"No one expects you to be decked out in a stuffy suit. You should have zero time for discomfort. It's all about balance," says Corina.
"Everyday work dressing - in self-isolation or not - should be about comfort, professionalism and style all merged into one, so that should filter into your working-from-home wardrobe too."
Outside of her social media presence, where she has thousands of followers across YouTube, Instagram and TikTok, Krystal Mahon also has "a career within the corporate industry".
"Always keep it professional for work, with a crisp white shirt or a smart blazer thrown over a plain T-shirt. For family and friends, just be yourself," she says.
Hair and make-up
"I think we all need to look presentable," says Krystal. "However, that by no means translates to applying a full face of makeup. I think concealer, mascara and lipstick are a very underestimated trio."
"Basic grooming should apply," says Corina, "but if you're not one to deck yourself out in a full face of makeup for work, there's no point doing it for a video call.
"But remember that during a video call you'll be able to see yourself as well as your friends, so adding some colour via blush and a slick of lipstick will help you feel a little more alive on a screen."

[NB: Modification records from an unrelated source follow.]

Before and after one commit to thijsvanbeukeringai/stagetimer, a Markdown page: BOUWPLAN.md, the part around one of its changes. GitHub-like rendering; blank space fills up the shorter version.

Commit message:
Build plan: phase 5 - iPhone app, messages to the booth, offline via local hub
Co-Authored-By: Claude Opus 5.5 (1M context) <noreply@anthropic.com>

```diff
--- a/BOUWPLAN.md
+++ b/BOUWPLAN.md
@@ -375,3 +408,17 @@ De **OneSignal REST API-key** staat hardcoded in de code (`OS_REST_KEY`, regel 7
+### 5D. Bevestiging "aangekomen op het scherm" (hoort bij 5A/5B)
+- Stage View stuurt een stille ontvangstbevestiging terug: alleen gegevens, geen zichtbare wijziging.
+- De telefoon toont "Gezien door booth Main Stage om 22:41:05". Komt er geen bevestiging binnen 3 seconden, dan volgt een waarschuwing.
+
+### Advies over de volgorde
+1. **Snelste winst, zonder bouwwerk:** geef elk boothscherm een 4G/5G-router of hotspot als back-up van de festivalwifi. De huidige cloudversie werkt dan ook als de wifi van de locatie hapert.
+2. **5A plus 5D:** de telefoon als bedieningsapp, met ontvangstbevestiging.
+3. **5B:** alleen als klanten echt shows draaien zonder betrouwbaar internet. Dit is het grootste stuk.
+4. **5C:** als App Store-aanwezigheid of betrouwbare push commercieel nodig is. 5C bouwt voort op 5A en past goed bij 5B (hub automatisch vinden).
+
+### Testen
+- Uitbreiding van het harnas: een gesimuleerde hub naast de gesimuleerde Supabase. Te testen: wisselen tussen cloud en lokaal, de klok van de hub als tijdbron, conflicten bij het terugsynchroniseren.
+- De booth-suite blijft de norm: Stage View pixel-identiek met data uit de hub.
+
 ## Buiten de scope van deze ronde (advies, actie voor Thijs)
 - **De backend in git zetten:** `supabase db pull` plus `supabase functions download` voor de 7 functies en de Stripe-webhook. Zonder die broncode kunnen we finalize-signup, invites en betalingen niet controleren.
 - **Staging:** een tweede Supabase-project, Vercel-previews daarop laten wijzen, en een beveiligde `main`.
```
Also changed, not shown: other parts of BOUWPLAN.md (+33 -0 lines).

Full-time blogger Shauna Doyle, who is an avid YouTuber and TikTokker, says it's important to be "practical and realistic" when we're at home.

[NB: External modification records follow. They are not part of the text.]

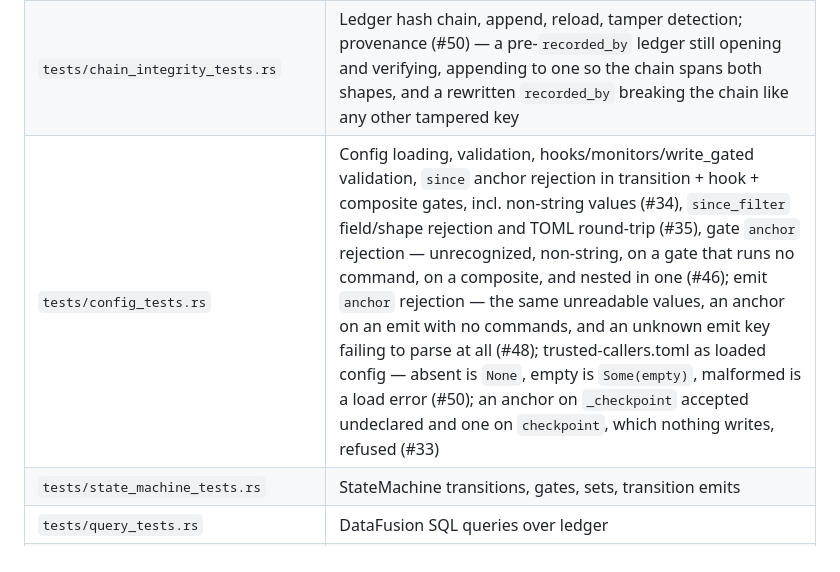
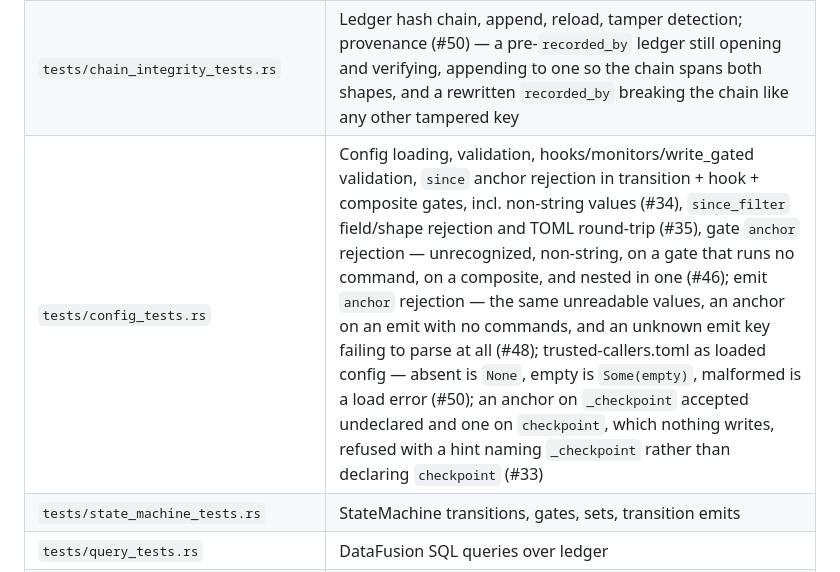
Before and after one commit to jbrjake/sahjhan, a Markdown page: CLAUDE.md, the part around the change. GitHub-like rendering.

Commit message:
docs: the checkpoint anchor's hint, in the navigation map's test table
Co-Authored-By: Claude Opus 5.5 <noreply@anthropic.com>

```diff
--- a/CLAUDE.md
+++ b/CLAUDE.md
@@ -1044,7 +1044,7 @@ field Claude Code shows the user — with no `decision` beside it.
 | `tests/integration_tests.rs` | Full CLI end-to-end (init, transition, events, queries, renders, sets); a refused `init` writing nothing, and one failing past its genesis taking back what it wrote, so the retry succeeds either way; provenance (#50) — every entry carrying its write path (`engine:init`, `agent:cli`, `engine:transition:<cmd>`, `engine:emit:<cmd>`) with nothing declared, a caller's `--field recorded_by=…` landing in `fields` and leaving the entry's own record alone, and the issue's driven attack: the agent's `theoretical` deferral failing a predicate keyed on the courier's provenance; gate anchoring from a nested worktree — the default unchanged from any cwd, `anchor = "caller"` differing, and the transition attesting where it ran (#46); emit anchoring on the same layout — a caller-anchored emit recording the tree that carries the fix while the gate attests the same tree, an unanchored emit still deriving at the project, and an unreadable anchor appending nothing at all (#48); the project anchor against **real** `git worktree add` — a sibling worktree reaching the project's ledger and writing to it rather than growing one of its own, a nested worktree unaffected, a plain directory still anchoring on itself (#47) |
 | `tests/paths_tests.rs` | Project-root anchoring: the walk-up from every subdirectory, manifest keys with one spelling, component-wise containment (holtz #85); linked worktrees with the on-disk shapes git writes — sibling and nested, a submodule's `commondir`-less gitdir not anchoring on its superproject, every unreadable `.git` file anchoring on the caller (#47); `project_relative` — a typed path spelled against the root from a subdirectory, `.` for the root, a path outside it (or a string-prefix sibling) kept absolute |
 | `tests/chain_integrity_tests.rs` | Ledger hash chain, append, reload, tamper detection; provenance (#50) — a pre-`recorded_by` ledger still opening and verifying, appending to one so the chain spans both shapes, and a rewritten `recorded_by` breaking the chain like any other tampered key |
-| `tests/config_tests.rs` | Config loading, validation, hooks/monitors/write_gated validation, `since` anchor rejection in transition + hook + composite gates, incl. non-string values (#34), `since_filter` field/shape rejection and TOML round-trip (#35), gate `anchor` rejection — unrecognized, non-string, on a gate that runs no command, on a composite, and nested in one (#46); emit `anchor` rejection — the same unreadable values, an anchor on an emit with no commands, and an unknown emit key failing to parse at all (#48); trusted-callers.toml as loaded config — absent is `None`, empty is `Some(empty)`, malformed is a load error (#50); an anchor on `_checkpoint` accepted undeclared and one on `checkpoint`, which nothing writes, refused (#33) |
+| `tests/config_tests.rs` | Config loading, validation, hooks/monitors/write_gated validation, `since` anchor rejection in transition + hook + composite gates, incl. non-string values (#34), `since_filter` field/shape rejection and TOML round-trip (#35), gate `anchor` rejection — unrecognized, non-string, on a gate that runs no command, on a composite, and nested in one (#46); emit `anchor` rejection — the same unreadable values, an anchor on an emit with no commands, and an unknown emit key failing to parse at all (#48); trusted-callers.toml as loaded config — absent is `None`, empty is `Some(empty)`, malformed is a load error (#50); an anchor on `_checkpoint` accepted undeclared and one on `checkpoint`, which nothing writes, refused with a hint naming `_checkpoint` rather than declaring `checkpoint` (#33) |
 | `tests/state_machine_tests.rs` | StateMachine transitions, gates, sets, transition emits |
 | `tests/query_tests.rs` | DataFusion SQL queries over ledger |
 | `tests/ledger_tests.rs` | LedgerEntry serialization, hashing, schema |
```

"There's no chance I'll be getting into jeans or a dress anytime soon, it's more realistic for me to get into a tracksuit.
"However, if you are used to getting up and doing your hair and makeup and wearing more formal wear, stick to this."

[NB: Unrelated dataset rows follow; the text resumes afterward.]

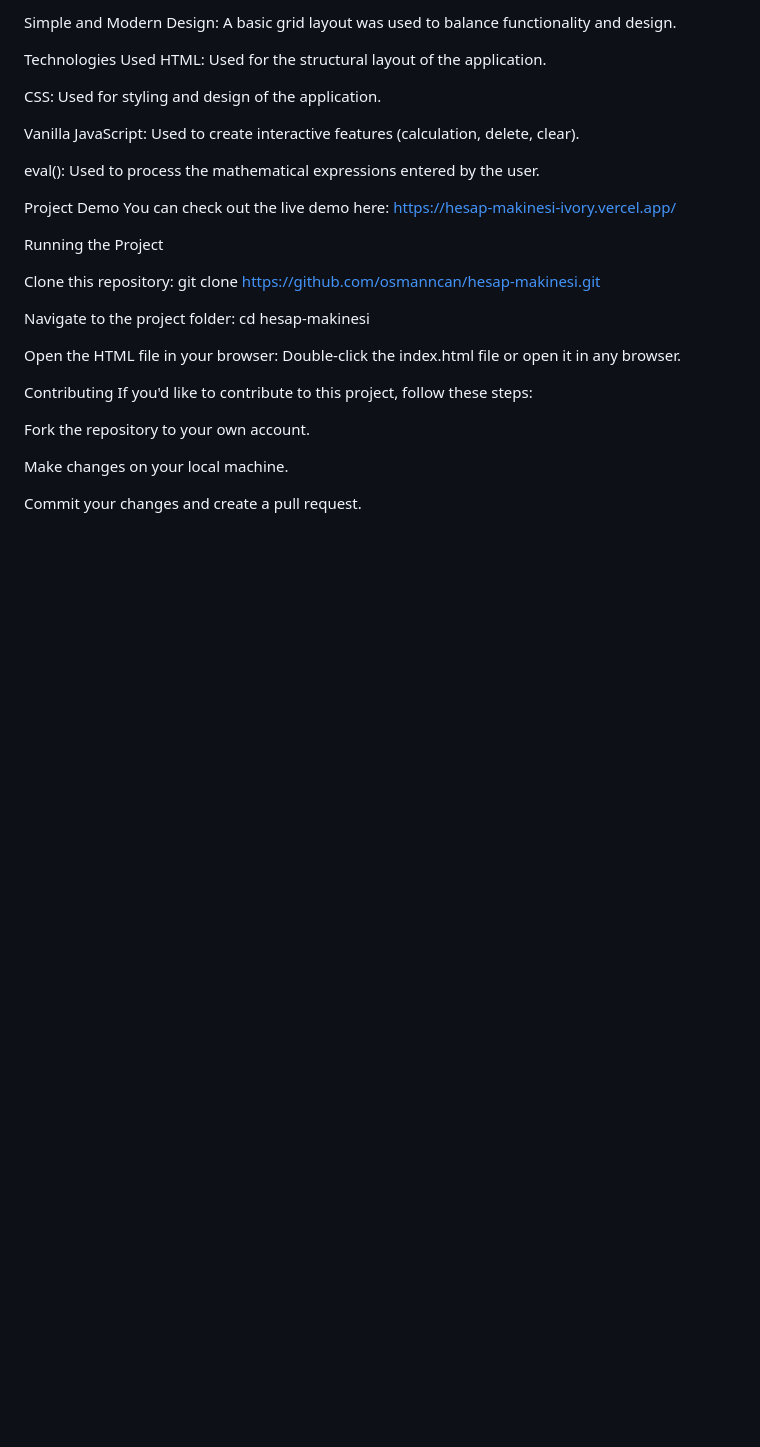
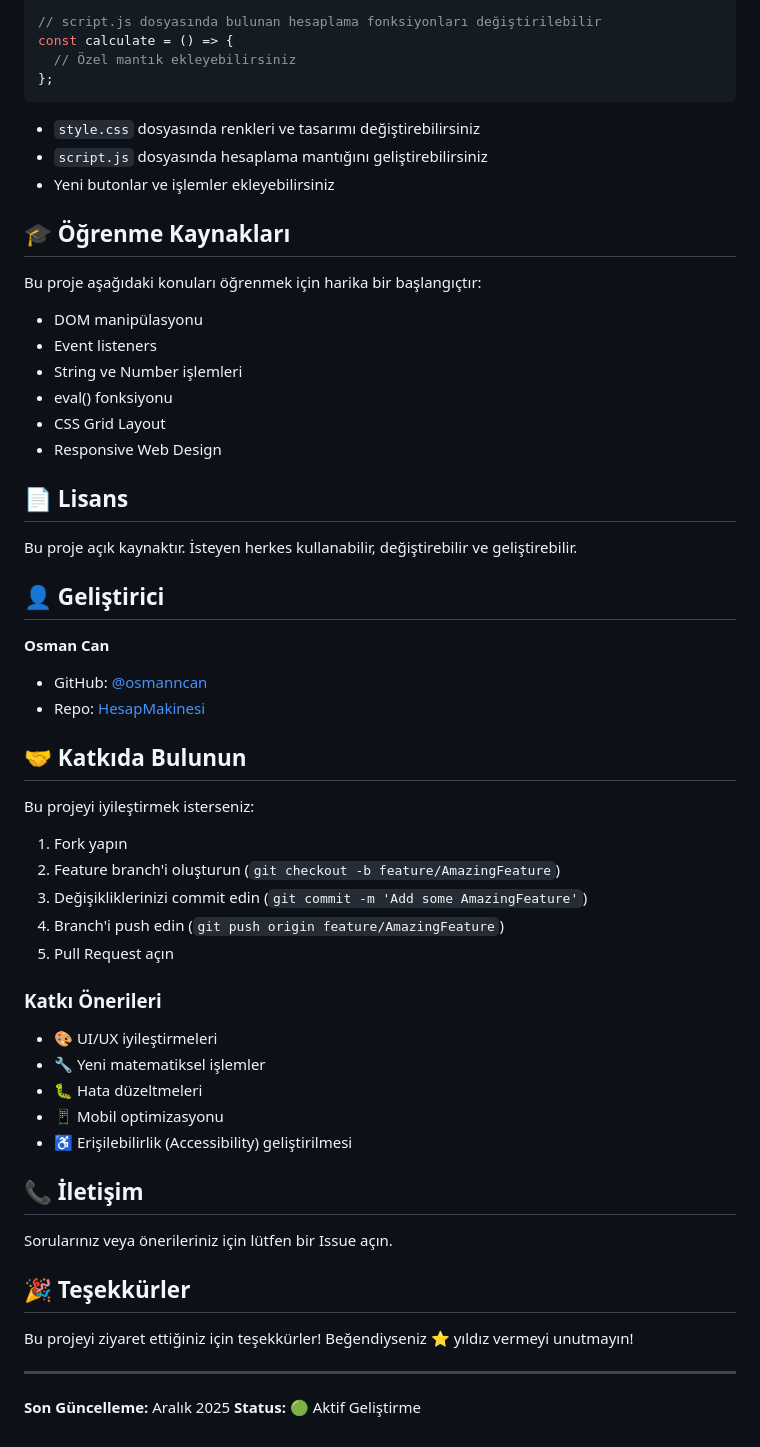
Before and after one commit to osmanncan/HesapMakinesi, a Markdown page: README.md, the part around the change printed below. Rendered like a GitHub page; blank space fills up the shorter version.

````diff
--- a/README.md
+++ b/README.md
@@ -56,32 +80,63 @@ Equals Button (=): Displays the result of the calculation.
 
-Simple and Modern Design: A basic grid layout was used to balance functionality and design.
+```javascript
+// script.js dosyasında bulunan hesaplama fonksiyonları değiştirilebilir
+const calculate = () => {
+  // Özel mantık ekleyebilirsiniz
+};
+```
 
-Technologies Used
-HTML: Used for the structural layout of the application.
+- `style.css` dosyasında renkleri ve tasarımı değiştirebilirsiniz
+- `script.js` dosyasında hesaplama mantığını geliştirebilirsiniz
+- Yeni butonlar ve işlemler ekleyebilirsiniz
 
-CSS: Used for styling and design of the application.
+## 🎓 Öğrenme Kaynakları
 
-Vanilla JavaScript: Used to create interactive features (calculation, delete, clear).
+Bu proje aşağıdaki konuları öğrenmek için harika bir başlangıçtır:
 
-eval(): Used to process the mathematical expressions entered by the user.
+- DOM manipülasyonu
+- Event listeners
+- String ve Number işlemleri
+- eval() fonksiyonu
+- CSS Grid Layout
+- Responsive Web Design
 
-Project Demo
-You can check out the live demo here:
-https://hesap-makinesi-ivory.vercel.app/
+## 📄 Lisans
 
-Running the Project
+Bu proje açık kaynaktır. İsteyen herkes kullanabilir, değiştirebilir ve geliştirebilir.
 
-Clone this repository: git clone https://github.com/osmanncan/hesap-makinesi.git
+## 👤 Geliştirici
 
-Navigate to the project folder: cd hesap-makinesi
+**Osman Can**
+- GitHub: [@osmanncan](https://github.com/osmanncan)
+- Repo: [HesapMakinesi](https://github.com/osmanncan/HesapMakinesi)
 
-Open the HTML file in your browser: Double-click the index.html file or open it in any browser.
+## 🤝 Katkıda Bulunun
 
-Contributing
-If you'd like to contribute to this project, follow these steps:
+Bu projeyi iyileştirmek isterseniz:
 
-Fork the repository to your own account.
+1. Fork yapın
+2. Feature branch'i oluşturun (`git checkout -b feature/AmazingFeature`)
+3. Değişikliklerinizi commit edin (`git commit -m 'Add some AmazingFeature'`)
+4. Branch'i push edin (`git push origin feature/AmazingFeature`)
+5. Pull Request açın
 
-Make changes on your local machine.
+### Katkı Önerileri
 
-Commit your changes and create a pull request.
+- 🎨 UI/UX iyileştirmeleri
+- 🔧 Yeni matematiksel işlemler
+- 🐛 Hata düzeltmeleri
+- 📱 Mobil optimizasyonu
+- ♿ Erişilebilirlik (Accessibility) geliştirilmesi
+
+## 📞 İletişim
+
+Sorularınız veya önerileriniz için lütfen bir Issue açın.
+
+## 🎉 Teşekkürler
+
+Bu projeyi ziyaret ettiğiniz için teşekkürler! Beğendiyseniz ⭐ yıldız vermeyi unutmayın!
+
+---
+
+**Son Güncelleme:** Aralık 2025
+**Status:** 🟢 Aktif Geliştirme
````
Also changed, not shown: other parts of README.md (+58 -34 lines).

Shauna has made the decision to have a "hair, makeup and glam detox" during her downtime. But she recommends "a loose translucent powder" to reduce shine on camera.
Know your lighting
"Getting your lighting right makes all the difference," says Tracy. "If you're going to be doing a lot of video calls I'd recommend investing in a decent LED ring light."
"Lighting is the most important of all," says Krystal. "Natural lighting is flattering for all complexions, so take complete advantage of it.
"For work video conferencing, I would recommend putting your laptop on a window sill and pulling up a chair.
"For video chatting with family and friends, I personally wouldn't mind about lighting as it's people within my inner circle."
Know your angles
Sick of seeing up people's noses? "I would suggest investing in a kit here," says Ciara. "There is a Pro Webcam which can sit on top of your laptop and give a better angle."
"Many integrated cameras aren't the best quality. Try to avoid looking down at the camera unless you want a double chin," advises Tracy.
"Generally speaking, my go-to angle is set at my own eye level," says Krystal. "I'm of the same opinion for a laptop camera or a smartphone camera."
"In this ever-changing landscape, getting up, getting dressed, and doing your makeup and hair like you would normally adds a little routine," says Corina. "And even if you're only heading as far as your sitting room, a routine will make you feel a little more 'normal' and radiate confidence."
Tracy advises avoiding slumping and sitting upright. "Be present - on some calls your camera will be visible at all times - so even if you're not talking, avoid looking at your phone or doing other things."
"There are a few ways to have fun with your family and friends on a video call. You can play 21 Questions, take online quizzes together or even play charades," says Krystal.
And it looks like video chatting is something we should get used to, says Ciara. "Remote working will become more normalised during this period. A huge amount of people who thought their jobs could not be done from home are now discovering they can be."
Looks like we're about to find out how many of those meetings could have been emails or video calls after all…
While celebrities appear to be losing their minds - special shout out to January Jones's 'human stew' bath, which included an entire box of salt and baking soda - there is the exception that proves the rule: Vogue Williams, who has thrived in every situation life has thrown at her.